Instructions for the task - Copy out every line holding the string "Based" from the records below.

==================================================

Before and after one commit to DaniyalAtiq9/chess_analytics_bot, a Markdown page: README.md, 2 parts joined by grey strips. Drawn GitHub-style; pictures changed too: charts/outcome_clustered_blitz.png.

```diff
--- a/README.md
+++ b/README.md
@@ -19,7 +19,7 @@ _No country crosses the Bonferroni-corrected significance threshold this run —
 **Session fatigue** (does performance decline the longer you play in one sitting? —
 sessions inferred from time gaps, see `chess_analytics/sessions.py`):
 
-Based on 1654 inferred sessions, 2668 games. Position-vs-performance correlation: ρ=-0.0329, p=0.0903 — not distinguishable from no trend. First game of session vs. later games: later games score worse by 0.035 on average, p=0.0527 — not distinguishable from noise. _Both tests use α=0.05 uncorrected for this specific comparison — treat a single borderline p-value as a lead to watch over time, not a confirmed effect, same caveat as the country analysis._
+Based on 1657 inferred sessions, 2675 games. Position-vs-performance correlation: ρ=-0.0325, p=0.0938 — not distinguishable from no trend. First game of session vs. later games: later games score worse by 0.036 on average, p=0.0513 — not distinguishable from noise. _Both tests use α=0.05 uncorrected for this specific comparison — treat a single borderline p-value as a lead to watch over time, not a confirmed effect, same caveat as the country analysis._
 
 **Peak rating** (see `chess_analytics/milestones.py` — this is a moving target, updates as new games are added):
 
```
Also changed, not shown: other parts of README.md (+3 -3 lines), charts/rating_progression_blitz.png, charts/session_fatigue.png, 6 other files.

==================================================

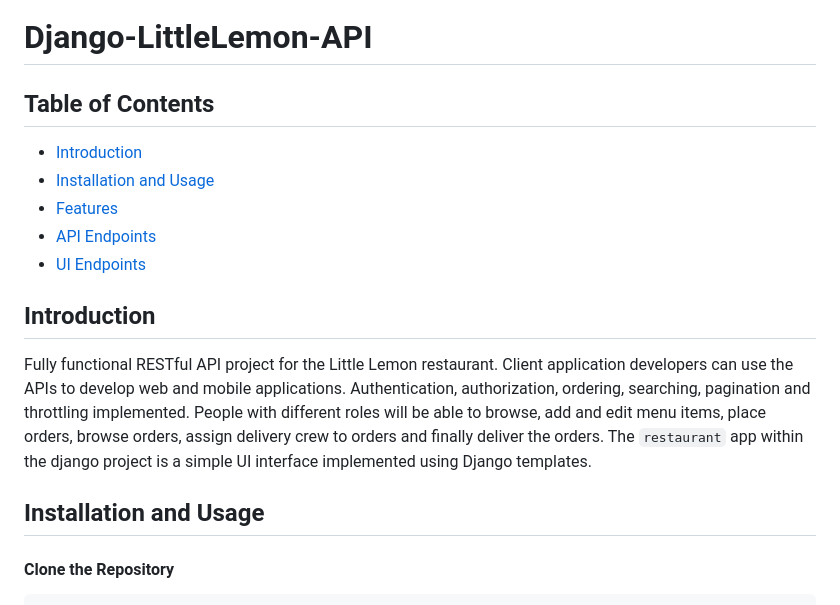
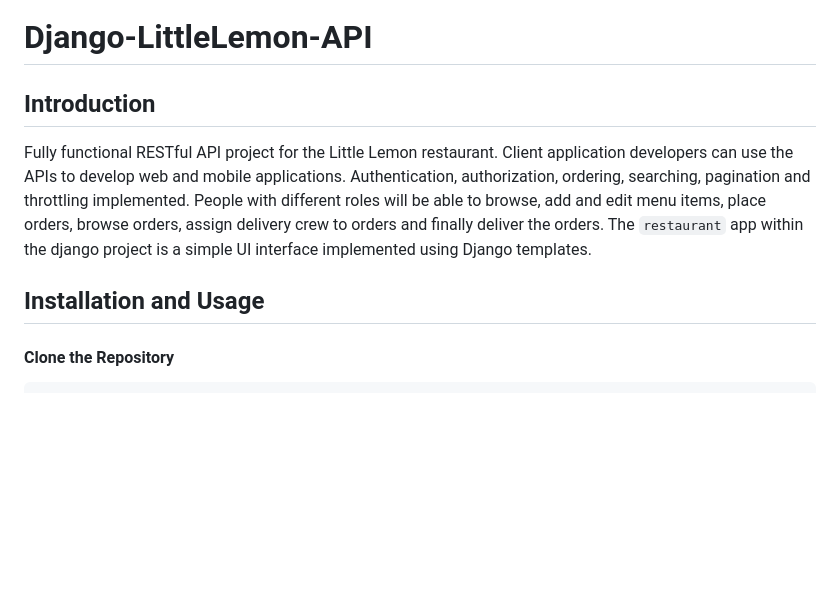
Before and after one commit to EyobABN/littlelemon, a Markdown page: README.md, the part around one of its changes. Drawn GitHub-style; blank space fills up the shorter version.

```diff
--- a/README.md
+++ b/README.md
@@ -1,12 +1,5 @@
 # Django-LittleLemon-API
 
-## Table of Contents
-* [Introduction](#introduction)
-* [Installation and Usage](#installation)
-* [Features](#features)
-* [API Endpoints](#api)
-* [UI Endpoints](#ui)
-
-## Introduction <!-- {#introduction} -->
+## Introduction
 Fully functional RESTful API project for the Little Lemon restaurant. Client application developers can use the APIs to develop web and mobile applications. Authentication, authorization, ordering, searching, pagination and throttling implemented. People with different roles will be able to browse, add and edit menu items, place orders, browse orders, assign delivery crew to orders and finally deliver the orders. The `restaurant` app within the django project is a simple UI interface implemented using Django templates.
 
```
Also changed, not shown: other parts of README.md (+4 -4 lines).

==================================================

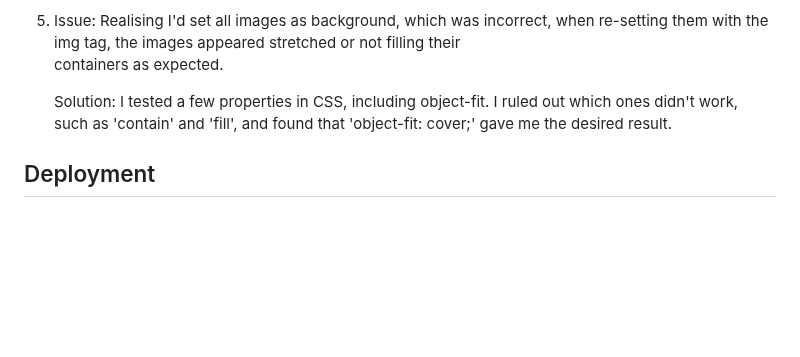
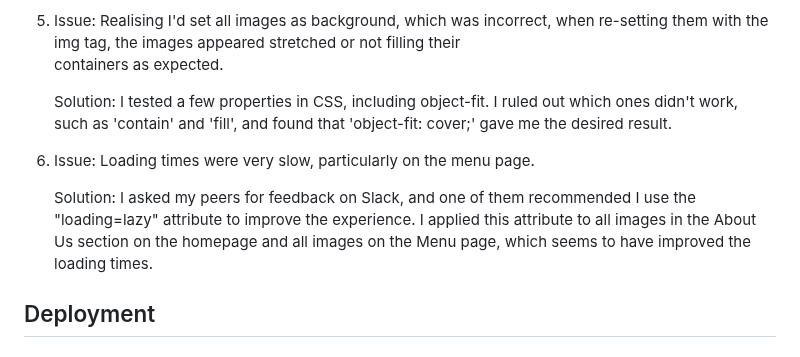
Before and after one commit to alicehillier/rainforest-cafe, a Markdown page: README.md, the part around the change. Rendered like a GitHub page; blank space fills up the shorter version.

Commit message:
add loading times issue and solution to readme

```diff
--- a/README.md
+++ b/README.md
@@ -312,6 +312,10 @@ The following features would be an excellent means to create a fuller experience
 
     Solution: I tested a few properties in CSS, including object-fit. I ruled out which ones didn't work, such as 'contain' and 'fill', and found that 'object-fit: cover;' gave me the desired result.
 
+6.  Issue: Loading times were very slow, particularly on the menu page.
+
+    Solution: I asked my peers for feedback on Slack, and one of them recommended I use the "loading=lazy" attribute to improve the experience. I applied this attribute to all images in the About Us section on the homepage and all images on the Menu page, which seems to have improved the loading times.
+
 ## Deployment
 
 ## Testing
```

==================================================

Written answer -
-Based on 1654 inferred sessions, 2668 games. Position-vs-performance correlation: ρ=-0.0329, p=0.0903 — not distinguishable from no trend. First game of session vs. later games: later games score worse by 0.035 on average, p=0.0527 — not distinguishable from noise. _Both tests use α=0.05 uncorrected for this specific comparison — treat a single borderline p-value as a lead to watch over time, not a confirmed effect, same caveat as the country analysis._
+Based on 1657 inferred sessions, 2675 games. Position-vs-performance correlation: ρ=-0.0325, p=0.0938 — not distinguishable from no trend. First game of session vs. later games: later games score worse by 0.036 on average, p=0.0513 — not distinguishable from noise. _Both tests use α=0.05 uncorrected for this specific comparison — treat a single borderline p-value as a lead to watch over time, not a confirmed effect, same caveat as the country analysis._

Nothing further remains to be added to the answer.